Data for the task below:
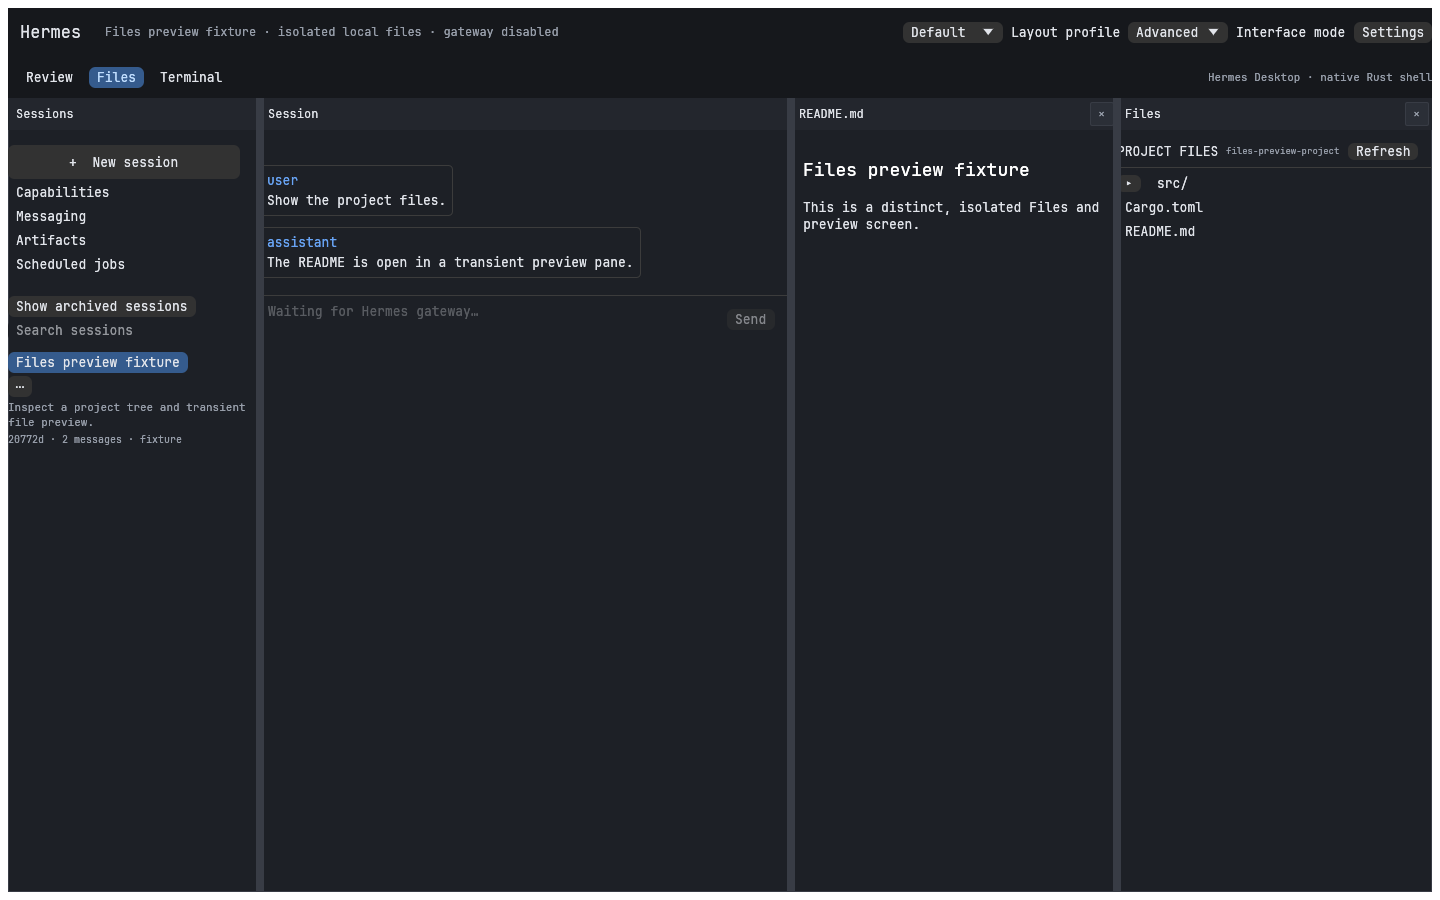
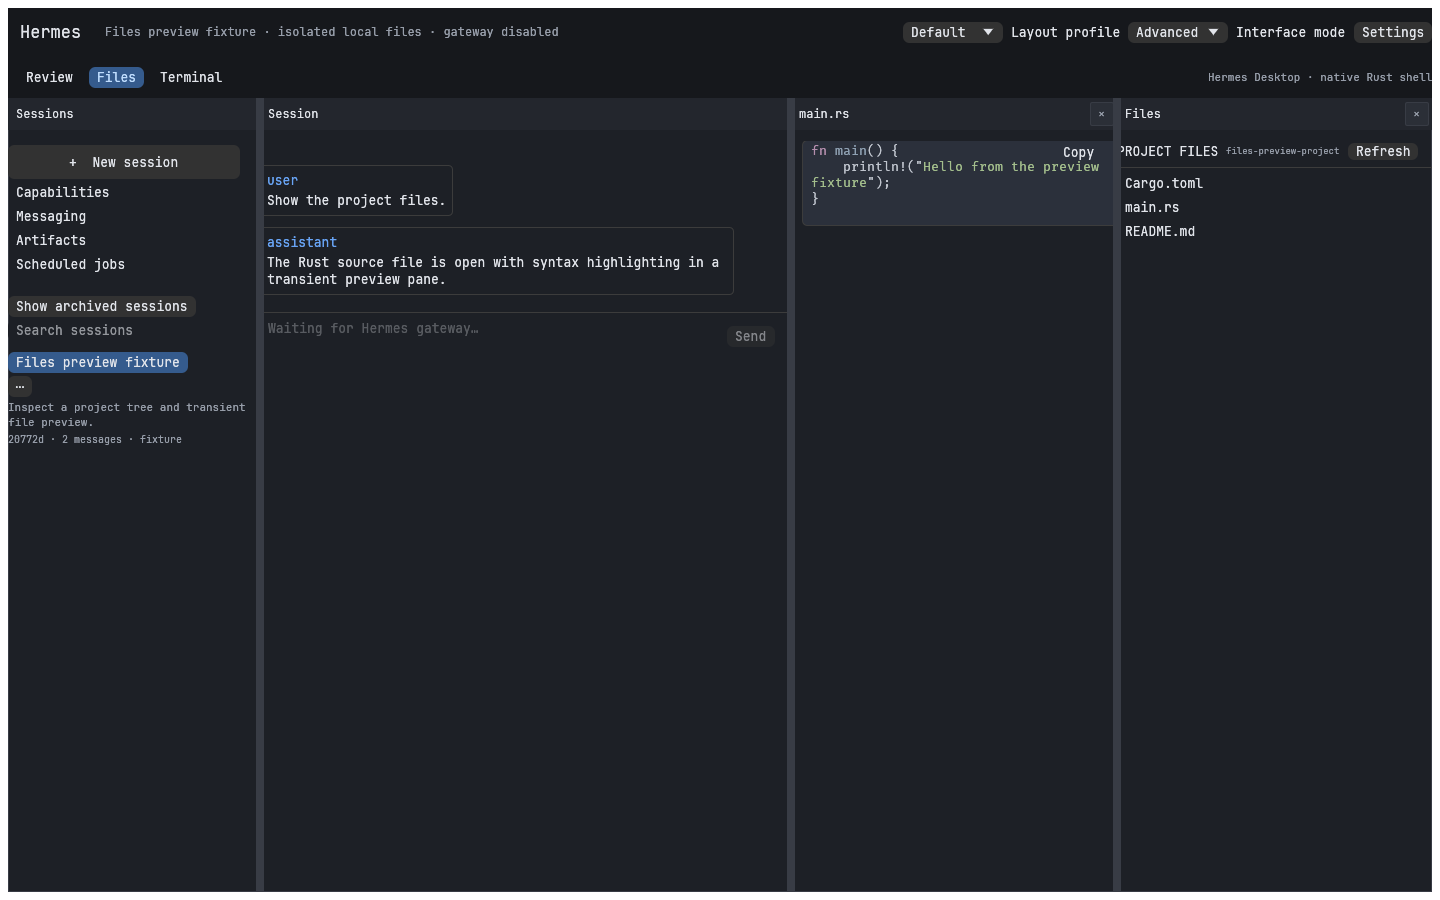
Capture syntax highlighted file preview state

diff --git a/docs/EXECUTION_LOGS.md b/docs/EXECUTION_LOGS.md
@@ -103,3 +103,4 @@ Append-only records for this workspace.
 {"timestamp":"2026-11-15T13:11:30Z","request_id":"hermes-ui-parity-20261115-agent-semantic-fill-validation","intent":"Complete validation for exact semantic text-field fill","tool/action":"Run formatting check, full automation-feature test suite, all-target feature check and diff check","inputs":{"implementation":"actions.fill with AccessKit SetValue","test_id":"semantic_fill_replaces_and_clears_accessible_text_inputs"},"preconditions":"Focused fill regression passes for insertion, exact replacement and clearing","postconditions":"Complete automation suite and feature build pass","result":"123 library + 11 automation tests passed; formatting, all-target feature check and diff check passed","error":"None","duration_ms":15000,"affected_files":["apps/hermes-native/src/bin/hermes_automation/automation_protocol.rs","apps/hermes-native/docs/AGENT_AUTOMATION_PROTOCOL.md","apps/hermes-native/docs/CHANGELOG.agent.md","docs/CHANGELOG.agent.md"]}
 {"timestamp":"2026-11-15T13:11:54Z","request_id":"hermes-ui-parity-20261115-publish-agent-fill","intent":"Publish exact semantic fill for background UI automation","tool/action":"Push validated implementation and verify synchronized origin/main","inputs":{"implementation_commit":"13d5ff4d6d26516ecd671dba21eb1bd7bbb86afd","remote":"origin/main"},"preconditions":"Formatting, 123 library + 11 automation tests, all-target feature check and diff check passed; origin/main matched 83dca56c857332ba7aa8f87c0d9695be205441ea","postconditions":"Semantic fill is published; local main and origin/main are synchronized","result":"Push advanced origin/main to 13d5ff4d6d26516ecd671dba21eb1bd7bbb86afd","error":"None","duration_ms":3000,"affected_files":["Git refs main and origin/main","apps/hermes-native/src/bin/hermes_automation/automation_protocol.rs","agent automation documentation"]}
 {"timestamp":"2026-11-15T14:05:55Z","request_id":"hermes-ui-parity-20261115-files-syntax-preview","intent":"Add native syntax-highlighted source previews to the isolated Files fixture","tool/action":"Wrap recognized UTF-8 source files in safe language fences for CommonMark highlighting; change fixture to open main.rs; run required validation","inputs":{"pinned_hermes_sha":"8783054ef6cbafd86f10892241436862c1171a66","behavior":"source-observed code syntax highlighting","capability_id":"ui-files-preview-syntax-highlighting","test_id":"PAR-0104"},"preconditions":"Files tree and transient preview slice exists; target repo main was ed9bb42327dad942ba3686259d67f857d1eb913c","postconditions":"Code preview fixture visibly opens main.rs with Rust syntax colors; formal source-paired acceptance remains pending","result":"129 library + 11 automation tests passed; fmt check, all-target agent-automation check, and diff check passed; 1440x900 target screenshot visually inspected","error":"None","duration_ms":15000,"affected_files":["apps/hermes-native/src/files.rs","apps/hermes-native/src/app.rs","apps/hermes-native/README.md","apps/hermes-native/docs/AGENT_AUTOMATION.md","apps/hermes-native/docs/ARCHITECTURE.md","apps/hermes-native/docs/PLAN.md","artifacts/agent-ui/files-preview-v1.png"]}
+{"timestamp":"2026-11-15T14:06:41Z","request_id":"hermes-ui-parity-20261115-files-preview-capture","intent":"Capture and bind the syntax-highlighted Files preview to the published source revision","tool/action":"Run isolated files-preview fixture with AccessKit inspection and 1440x900 screenshot; atomically update and validate screenshot metadata","inputs":{"target_commit":"259f7a6e","route":"/files-preview-fixture","gateway":"disabled"},"preconditions":"Feature commit is published on origin/main; fixture binaries built from that commit","postconditions":"Screenshot sidecar records commit and exact screenshot/binary digests; formal parity remains pending","result":"AccessKit inspect and screenshot succeeded; metadata dimensions 1440x900 and hashes validated","error":"None","duration_ms":3000,"affected_files":["artifacts/agent-ui/files-preview-v1.png","artifacts/agent-ui/files-preview-v1.json"]}

diff --git a/docs/CHANGELOG.agent.md b/docs/CHANGELOG.agent.md
@@ -693,3 +693,13 @@ HUI-054/HUI-055 publication: `13d5ff4d6d26516ecd671dba21eb1bd7bbb86afd` is publi
 - **performance:** Reuses the existing preview worker and CommonMark renderer; no additional I/O path.
 - **risks:** Preview formats remain partial; target-only capture is not source-paired Hermes parity evidence; PAR-0104 remains pending.
 - **follow_up:** Publish this slice, bind a distinct code-preview capture to the published commit, then continue the next pinned Files requirement.
+- **id:** HUI-057
+- **timestamp:** 2026-11-15T14:06:41Z
+- **what:** Refreshed the isolated Rust code-preview screenshot and bound its metadata to published commit `259f7a6e`.
+- **why:** Provide a visibly distinct, reproducible capture of the current Files-preview state.
+- **components:** Agent automation fixture, screenshot artifact and sidecar metadata.
+- **type:** capture and verification.
+- **validation:** AccessKit inspection confirms Files-preview fixture state; PNG dimensions are 1440×900; screenshot and binary SHA-256 values recorded; image visually inspected.
+- **performance:** Fixture setup and capture complete in about three seconds.
+- **risks:** This remains synthetic target-only evidence and does not establish source-paired or native-host parity.
+- **follow_up:** Continue pinned-source implementation; keep formal acceptance rows pending until corresponding paired evidence exists.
End of Data for the task.
▶ [What is required]: Please copy the preceding records exactly and omit the images.

▶ [Exercise response]:
Capture syntax highlighted file preview state

diff --git a/docs/EXECUTION_LOGS.md b/docs/EXECUTION_LOGS.md
@@ -103,3 +103,4 @@ Append-only records for this workspace.
 {"timestamp":"2026-11-15T13:11:30Z","request_id":"hermes-ui-parity-20261115-agent-semantic-fill-validation","intent":"Complete validation for exact semantic text-field fill","tool/action":"Run formatting check, full automation-feature test suite, all-target feature check and diff check","inputs":{"implementation":"actions.fill with AccessKit SetValue","test_id":"semantic_fill_replaces_and_clears_accessible_text_inputs"},"preconditions":"Focused fill regression passes for insertion, exact replacement and clearing","postconditions":"Complete automation suite and feature build pass","result":"123 library + 11 automation tests passed; formatting, all-target feature check and diff check passed","error":"None","duration_ms":15000,"affected_files":["apps/hermes-native/src/bin/hermes_automation/automation_protocol.rs","apps/hermes-native/docs/AGENT_AUTOMATION_PROTOCOL.md","apps/hermes-native/docs/CHANGELOG.agent.md","docs/CHANGELOG.agent.md"]}
 {"timestamp":"2026-11-15T13:11:54Z","request_id":"hermes-ui-parity-20261115-publish-agent-fill","intent":"Publish exact semantic fill for background UI automation","tool/action":"Push validated implementation and verify synchronized origin/main","inputs":{"implementation_commit":"13d5ff4d6d26516ecd671dba21eb1bd7bbb86afd","remote":"origin/main"},"preconditions":"Formatting, 123 library + 11 automation tests, all-target feature check and diff check passed; origin/main matched 83dca56c857332ba7aa8f87c0d9695be205441ea","postconditions":"Semantic fill is published; local main and origin/main are synchronized","result":"Push advanced origin/main to 13d5ff4d6d26516ecd671dba21eb1bd7bbb86afd","error":"None","duration_ms":3000,"affected_files":["Git refs main and origin/main","apps/hermes-native/src/bin/hermes_automation/automation_protocol.rs","agent automation documentation"]}
 {"timestamp":"2026-11-15T14:05:55Z","request_id":"hermes-ui-parity-20261115-files-syntax-preview","intent":"Add native syntax-highlighted source previews to the isolated Files fixture","tool/action":"Wrap recognized UTF-8 source files in safe language fences for CommonMark highlighting; change fixture to open main.rs; run required validation","inputs":{"pinned_hermes_sha":"8783054ef6cbafd86f10892241436862c1171a66","behavior":"source-observed code syntax highlighting","capability_id":"ui-files-preview-syntax-highlighting","test_id":"PAR-0104"},"preconditions":"Files tree and transient preview slice exists; target repo main was ed9bb42327dad942ba3686259d67f857d1eb913c","postconditions":"Code preview fixture visibly opens main.rs with Rust syntax colors; formal source-paired acceptance remains pending","result":"129 library + 11 automation tests passed; fmt check, all-target agent-automation check, and diff check passed; 1440x900 target screenshot visually inspected","error":"None","duration_ms":15000,"affected_files":["apps/hermes-native/src/files.rs","apps/hermes-native/src/app.rs","apps/hermes-native/README.md","apps/hermes-native/docs/AGENT_AUTOMATION.md","apps/hermes-native/docs/ARCHITECTURE.md","apps/hermes-native/docs/PLAN.md","artifacts/agent-ui/files-preview-v1.png"]}
+{"timestamp":"2026-11-15T14:06:41Z","request_id":"hermes-ui-parity-20261115-files-preview-capture","intent":"Capture and bind the syntax-highlighted Files preview to the published source revision","tool/action":"Run isolated files-preview fixture with AccessKit inspection and 1440x900 screenshot; atomically update and validate screenshot metadata","inputs":{"target_commit":"259f7a6e","route":"/files-preview-fixture","gateway":"disabled"},"preconditions":"Feature commit is published on origin/main; fixture binaries built from that commit","postconditions":"Screenshot sidecar records commit and exact screenshot/binary digests; formal parity remains pending","result":"AccessKit inspect and screenshot succeeded; metadata dimensions 1440x900 and hashes validated","error":"None","duration_ms":3000,"affected_files":["artifacts/agent-ui/files-preview-v1.png","artifacts/agent-ui/files-preview-v1.json"]}

diff --git a/docs/CHANGELOG.agent.md b/docs/CHANGELOG.agent.md
@@ -693,3 +693,13 @@ HUI-054/HUI-055 publication: `13d5ff4d6d26516ecd671dba21eb1bd7bbb86afd` is publi
 - **performance:** Reuses the existing preview worker and CommonMark renderer; no additional I/O path.
 - **risks:** Preview formats remain partial; target-only capture is not source-paired Hermes parity evidence; PAR-0104 remains pending.
 - **follow_up:** Publish this slice, bind a distinct code-preview capture to the published commit, then continue the next pinned Files requirement.
+- **id:** HUI-057
+- **timestamp:** 2026-11-15T14:06:41Z
+- **what:** Refreshed the isolated Rust code-preview screenshot and bound its metadata to published commit `259f7a6e`.
+- **why:** Provide a visibly distinct, reproducible capture of the current Files-preview state.
+- **components:** Agent automation fixture, screenshot artifact and sidecar metadata.
+- **type:** capture and verification.
+- **validation:** AccessKit inspection confirms Files-preview fixture state; PNG dimensions are 1440×900; screenshot and binary SHA-256 values recorded; image visually inspected.
+- **performance:** Fixture setup and capture complete in about three seconds.
+- **risks:** This remains synthetic target-only evidence and does not establish source-paired or native-host parity.
+- **follow_up:** Continue pinned-source implementation; keep formal acceptance rows pending until corresponding paired evidence exists.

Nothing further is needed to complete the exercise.